Instructions for the task: Give the number of lines in the data below where the word "Navbar" appears, and nothing besides.

##### Provided information #####

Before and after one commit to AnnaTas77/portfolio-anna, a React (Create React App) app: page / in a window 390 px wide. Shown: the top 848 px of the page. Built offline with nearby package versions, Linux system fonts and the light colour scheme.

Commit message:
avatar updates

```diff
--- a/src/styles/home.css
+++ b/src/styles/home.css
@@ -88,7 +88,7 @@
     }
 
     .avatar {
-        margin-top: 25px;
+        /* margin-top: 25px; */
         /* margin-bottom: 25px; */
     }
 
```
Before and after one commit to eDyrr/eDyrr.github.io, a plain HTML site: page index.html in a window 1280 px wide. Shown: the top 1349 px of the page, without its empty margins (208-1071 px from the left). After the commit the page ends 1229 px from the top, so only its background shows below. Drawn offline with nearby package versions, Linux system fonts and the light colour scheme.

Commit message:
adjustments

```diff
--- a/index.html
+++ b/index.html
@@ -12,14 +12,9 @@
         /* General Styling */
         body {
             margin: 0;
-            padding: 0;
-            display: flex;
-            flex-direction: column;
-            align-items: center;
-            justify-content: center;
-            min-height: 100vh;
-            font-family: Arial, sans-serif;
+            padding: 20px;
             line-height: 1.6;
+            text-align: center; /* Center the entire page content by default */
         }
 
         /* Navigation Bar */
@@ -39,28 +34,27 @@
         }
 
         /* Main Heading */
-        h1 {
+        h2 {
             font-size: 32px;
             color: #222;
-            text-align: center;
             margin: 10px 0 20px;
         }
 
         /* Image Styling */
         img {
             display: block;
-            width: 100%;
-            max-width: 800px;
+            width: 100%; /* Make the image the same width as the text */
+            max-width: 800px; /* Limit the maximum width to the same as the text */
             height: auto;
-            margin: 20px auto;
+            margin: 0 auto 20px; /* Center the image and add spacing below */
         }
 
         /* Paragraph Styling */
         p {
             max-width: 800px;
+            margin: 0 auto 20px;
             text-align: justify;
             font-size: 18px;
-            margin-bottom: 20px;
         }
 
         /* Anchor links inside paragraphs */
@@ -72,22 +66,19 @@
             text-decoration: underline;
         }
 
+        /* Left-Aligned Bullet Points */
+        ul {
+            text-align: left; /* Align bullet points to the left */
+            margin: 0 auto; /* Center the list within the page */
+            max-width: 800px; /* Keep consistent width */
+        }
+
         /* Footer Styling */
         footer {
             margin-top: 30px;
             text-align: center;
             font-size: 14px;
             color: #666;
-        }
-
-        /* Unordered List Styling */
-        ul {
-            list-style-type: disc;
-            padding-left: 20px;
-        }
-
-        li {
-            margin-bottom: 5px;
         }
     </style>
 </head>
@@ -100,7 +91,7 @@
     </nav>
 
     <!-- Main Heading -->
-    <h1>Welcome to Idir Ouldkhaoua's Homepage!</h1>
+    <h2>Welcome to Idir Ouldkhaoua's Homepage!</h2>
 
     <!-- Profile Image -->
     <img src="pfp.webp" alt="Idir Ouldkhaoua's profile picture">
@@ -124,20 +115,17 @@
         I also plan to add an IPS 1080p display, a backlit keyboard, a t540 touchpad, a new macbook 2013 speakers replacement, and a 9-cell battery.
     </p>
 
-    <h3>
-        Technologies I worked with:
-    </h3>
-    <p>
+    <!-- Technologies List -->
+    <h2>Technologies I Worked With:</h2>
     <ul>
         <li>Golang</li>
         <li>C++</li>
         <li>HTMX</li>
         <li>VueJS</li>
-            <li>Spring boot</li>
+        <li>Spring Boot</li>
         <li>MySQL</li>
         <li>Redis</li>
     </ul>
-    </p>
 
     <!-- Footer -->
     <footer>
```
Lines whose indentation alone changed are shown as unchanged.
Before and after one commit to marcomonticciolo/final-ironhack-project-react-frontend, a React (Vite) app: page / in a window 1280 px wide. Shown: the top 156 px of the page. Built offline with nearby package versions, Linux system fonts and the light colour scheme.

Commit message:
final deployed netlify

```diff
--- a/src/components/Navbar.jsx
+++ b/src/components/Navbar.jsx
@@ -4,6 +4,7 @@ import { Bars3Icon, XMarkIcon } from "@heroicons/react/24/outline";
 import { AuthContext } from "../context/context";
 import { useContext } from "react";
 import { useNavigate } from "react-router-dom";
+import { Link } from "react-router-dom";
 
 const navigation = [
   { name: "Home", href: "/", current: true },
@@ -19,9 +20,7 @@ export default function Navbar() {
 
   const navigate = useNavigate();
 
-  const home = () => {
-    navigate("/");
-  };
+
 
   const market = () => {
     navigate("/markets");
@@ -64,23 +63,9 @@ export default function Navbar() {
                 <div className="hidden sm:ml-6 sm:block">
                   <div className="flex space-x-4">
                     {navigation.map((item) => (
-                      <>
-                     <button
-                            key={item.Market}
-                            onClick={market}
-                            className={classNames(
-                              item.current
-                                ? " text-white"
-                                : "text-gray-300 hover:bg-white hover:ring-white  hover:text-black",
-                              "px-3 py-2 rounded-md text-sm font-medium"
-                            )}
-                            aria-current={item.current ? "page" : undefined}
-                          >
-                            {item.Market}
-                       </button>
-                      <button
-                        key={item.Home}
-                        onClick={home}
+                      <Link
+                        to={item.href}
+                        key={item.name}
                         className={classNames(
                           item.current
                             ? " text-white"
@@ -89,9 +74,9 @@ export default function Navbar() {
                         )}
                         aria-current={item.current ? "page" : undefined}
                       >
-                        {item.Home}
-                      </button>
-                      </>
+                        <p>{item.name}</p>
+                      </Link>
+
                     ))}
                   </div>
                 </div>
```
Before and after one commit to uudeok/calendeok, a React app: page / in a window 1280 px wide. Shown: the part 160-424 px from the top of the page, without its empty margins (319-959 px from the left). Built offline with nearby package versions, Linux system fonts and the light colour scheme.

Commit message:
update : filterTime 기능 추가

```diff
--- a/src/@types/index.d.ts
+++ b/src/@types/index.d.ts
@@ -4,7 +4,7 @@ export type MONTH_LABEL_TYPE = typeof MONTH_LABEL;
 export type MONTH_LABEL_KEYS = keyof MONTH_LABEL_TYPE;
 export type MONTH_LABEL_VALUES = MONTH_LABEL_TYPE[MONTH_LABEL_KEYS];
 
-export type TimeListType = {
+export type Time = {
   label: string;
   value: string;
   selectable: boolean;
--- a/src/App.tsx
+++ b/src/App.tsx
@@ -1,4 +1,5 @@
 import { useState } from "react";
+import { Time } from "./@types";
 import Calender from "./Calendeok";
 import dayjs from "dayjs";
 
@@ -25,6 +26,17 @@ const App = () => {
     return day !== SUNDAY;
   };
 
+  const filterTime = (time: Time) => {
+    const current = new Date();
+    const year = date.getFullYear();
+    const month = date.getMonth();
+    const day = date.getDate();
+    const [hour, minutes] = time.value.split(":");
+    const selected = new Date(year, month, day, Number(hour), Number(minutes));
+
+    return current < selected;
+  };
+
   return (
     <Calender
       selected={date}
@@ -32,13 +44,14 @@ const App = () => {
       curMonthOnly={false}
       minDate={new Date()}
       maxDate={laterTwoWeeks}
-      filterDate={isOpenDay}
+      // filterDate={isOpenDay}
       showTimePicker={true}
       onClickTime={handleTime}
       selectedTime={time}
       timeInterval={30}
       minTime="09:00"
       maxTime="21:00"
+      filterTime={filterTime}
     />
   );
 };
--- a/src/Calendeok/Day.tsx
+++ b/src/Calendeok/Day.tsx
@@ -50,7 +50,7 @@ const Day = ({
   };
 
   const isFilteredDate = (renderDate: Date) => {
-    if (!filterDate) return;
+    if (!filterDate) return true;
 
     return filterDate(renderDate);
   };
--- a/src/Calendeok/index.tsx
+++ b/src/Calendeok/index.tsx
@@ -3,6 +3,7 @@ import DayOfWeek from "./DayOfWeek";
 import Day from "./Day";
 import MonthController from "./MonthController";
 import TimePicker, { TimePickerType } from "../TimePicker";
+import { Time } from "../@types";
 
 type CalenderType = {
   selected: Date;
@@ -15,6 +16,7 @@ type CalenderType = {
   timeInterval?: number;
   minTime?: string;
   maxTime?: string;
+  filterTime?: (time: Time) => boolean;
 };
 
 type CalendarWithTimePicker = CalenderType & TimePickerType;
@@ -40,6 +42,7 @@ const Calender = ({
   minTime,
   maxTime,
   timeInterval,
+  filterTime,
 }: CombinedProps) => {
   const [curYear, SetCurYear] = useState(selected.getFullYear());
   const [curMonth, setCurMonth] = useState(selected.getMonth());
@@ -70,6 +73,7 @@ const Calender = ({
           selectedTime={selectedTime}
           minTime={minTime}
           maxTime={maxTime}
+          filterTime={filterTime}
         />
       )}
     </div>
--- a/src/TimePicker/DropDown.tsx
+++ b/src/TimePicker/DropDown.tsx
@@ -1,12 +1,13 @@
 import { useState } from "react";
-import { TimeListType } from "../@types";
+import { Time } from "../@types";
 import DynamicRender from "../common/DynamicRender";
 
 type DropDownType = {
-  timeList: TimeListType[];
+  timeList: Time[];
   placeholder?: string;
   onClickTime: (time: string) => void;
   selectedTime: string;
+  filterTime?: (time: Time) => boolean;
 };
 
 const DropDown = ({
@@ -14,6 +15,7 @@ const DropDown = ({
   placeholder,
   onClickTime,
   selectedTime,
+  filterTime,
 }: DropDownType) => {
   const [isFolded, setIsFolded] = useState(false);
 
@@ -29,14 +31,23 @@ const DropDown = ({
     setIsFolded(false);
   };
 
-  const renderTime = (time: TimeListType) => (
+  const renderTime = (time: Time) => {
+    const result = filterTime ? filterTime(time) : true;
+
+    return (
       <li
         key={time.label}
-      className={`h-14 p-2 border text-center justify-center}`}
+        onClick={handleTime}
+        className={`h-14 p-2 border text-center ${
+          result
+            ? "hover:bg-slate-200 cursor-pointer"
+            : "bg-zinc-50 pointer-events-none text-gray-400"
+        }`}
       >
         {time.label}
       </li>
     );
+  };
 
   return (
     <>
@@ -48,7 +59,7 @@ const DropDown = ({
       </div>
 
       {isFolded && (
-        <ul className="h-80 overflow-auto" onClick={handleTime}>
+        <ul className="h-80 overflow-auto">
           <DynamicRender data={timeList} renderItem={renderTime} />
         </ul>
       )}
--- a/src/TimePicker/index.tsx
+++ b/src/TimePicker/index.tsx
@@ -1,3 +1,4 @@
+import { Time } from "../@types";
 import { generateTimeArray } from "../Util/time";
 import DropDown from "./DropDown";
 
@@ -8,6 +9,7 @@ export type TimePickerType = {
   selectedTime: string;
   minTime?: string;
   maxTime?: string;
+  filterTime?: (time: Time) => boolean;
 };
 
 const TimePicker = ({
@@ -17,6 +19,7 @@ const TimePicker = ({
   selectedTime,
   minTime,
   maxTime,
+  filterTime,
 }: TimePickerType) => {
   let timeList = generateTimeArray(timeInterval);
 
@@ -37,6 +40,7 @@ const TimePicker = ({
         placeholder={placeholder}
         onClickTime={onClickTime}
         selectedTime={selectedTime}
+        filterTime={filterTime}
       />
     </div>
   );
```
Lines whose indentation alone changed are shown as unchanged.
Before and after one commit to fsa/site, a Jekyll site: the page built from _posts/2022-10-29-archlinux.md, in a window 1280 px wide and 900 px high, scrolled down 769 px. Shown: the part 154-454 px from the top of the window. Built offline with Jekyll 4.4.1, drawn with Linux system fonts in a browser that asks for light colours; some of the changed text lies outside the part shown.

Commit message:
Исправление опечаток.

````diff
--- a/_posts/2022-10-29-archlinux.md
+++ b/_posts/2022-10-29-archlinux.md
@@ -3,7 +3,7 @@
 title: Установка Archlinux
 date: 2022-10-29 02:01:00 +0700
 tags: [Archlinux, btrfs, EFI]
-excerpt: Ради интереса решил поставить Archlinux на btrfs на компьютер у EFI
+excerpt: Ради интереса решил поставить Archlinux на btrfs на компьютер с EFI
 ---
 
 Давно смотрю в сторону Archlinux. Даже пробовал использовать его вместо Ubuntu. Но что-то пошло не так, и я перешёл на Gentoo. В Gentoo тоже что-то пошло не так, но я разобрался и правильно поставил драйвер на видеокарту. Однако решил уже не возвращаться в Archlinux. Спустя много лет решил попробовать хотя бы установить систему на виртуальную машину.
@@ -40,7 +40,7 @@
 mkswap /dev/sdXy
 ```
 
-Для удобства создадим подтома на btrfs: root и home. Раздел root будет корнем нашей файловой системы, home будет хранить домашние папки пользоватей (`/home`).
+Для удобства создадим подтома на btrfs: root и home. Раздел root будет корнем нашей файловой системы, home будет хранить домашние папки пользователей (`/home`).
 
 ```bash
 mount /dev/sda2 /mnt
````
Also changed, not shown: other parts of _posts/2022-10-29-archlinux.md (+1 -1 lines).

#####

Answer area: 5